## EXERCISE
Look through the entries below and return all lines including the word "README".

[Difference listings]
%%

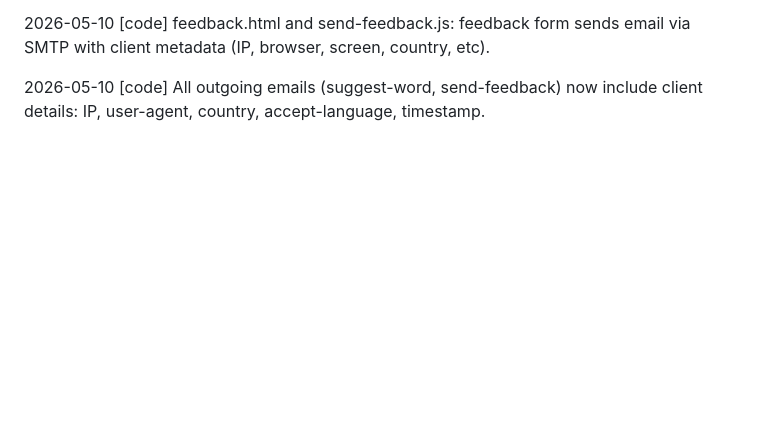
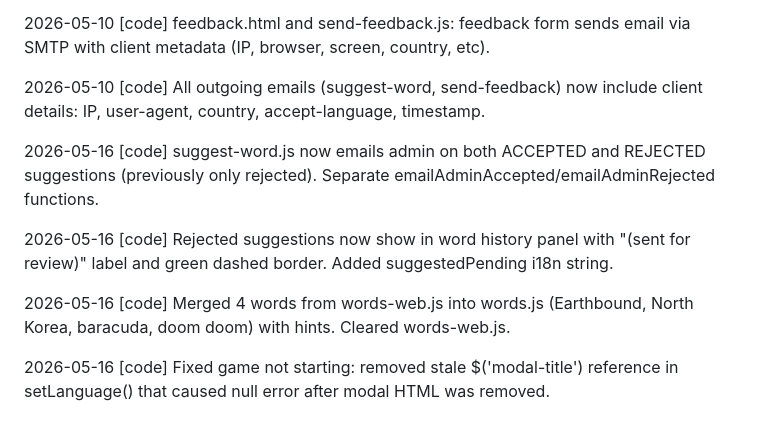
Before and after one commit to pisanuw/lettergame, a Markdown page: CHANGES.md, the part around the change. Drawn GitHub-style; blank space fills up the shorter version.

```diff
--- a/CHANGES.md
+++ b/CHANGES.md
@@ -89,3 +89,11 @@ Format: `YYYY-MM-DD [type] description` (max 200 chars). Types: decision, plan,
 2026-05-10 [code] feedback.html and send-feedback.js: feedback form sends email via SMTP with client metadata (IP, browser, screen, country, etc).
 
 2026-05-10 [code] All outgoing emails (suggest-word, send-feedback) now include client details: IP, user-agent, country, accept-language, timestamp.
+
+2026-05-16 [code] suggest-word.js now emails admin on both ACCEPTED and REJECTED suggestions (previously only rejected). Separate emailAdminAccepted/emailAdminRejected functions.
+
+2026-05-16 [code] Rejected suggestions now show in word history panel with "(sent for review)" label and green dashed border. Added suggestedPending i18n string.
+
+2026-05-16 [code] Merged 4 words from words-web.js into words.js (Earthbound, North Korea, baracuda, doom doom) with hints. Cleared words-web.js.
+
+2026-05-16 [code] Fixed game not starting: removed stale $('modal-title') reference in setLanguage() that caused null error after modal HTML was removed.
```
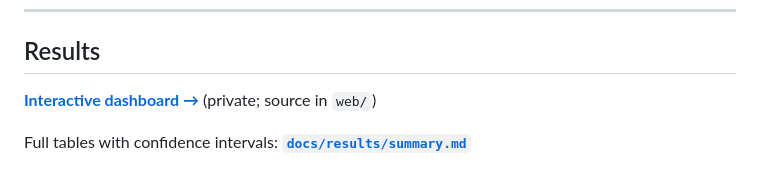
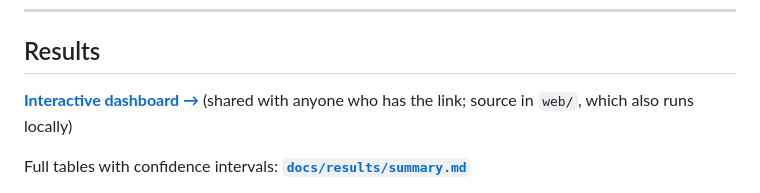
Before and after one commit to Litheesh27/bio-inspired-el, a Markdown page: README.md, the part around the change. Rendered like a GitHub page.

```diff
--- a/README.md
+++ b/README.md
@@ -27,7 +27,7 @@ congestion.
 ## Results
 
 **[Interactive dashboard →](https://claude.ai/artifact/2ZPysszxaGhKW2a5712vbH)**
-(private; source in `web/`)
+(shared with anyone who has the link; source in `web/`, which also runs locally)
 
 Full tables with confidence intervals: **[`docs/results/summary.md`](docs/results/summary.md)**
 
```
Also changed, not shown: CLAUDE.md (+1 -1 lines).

%%

## TASK SOLUTION
Before and after one commit to Litheesh27/bio-inspired-el, a Markdown page: README.md, the part around the change. Rendered like a GitHub page.
--- a/README.md
+++ b/README.md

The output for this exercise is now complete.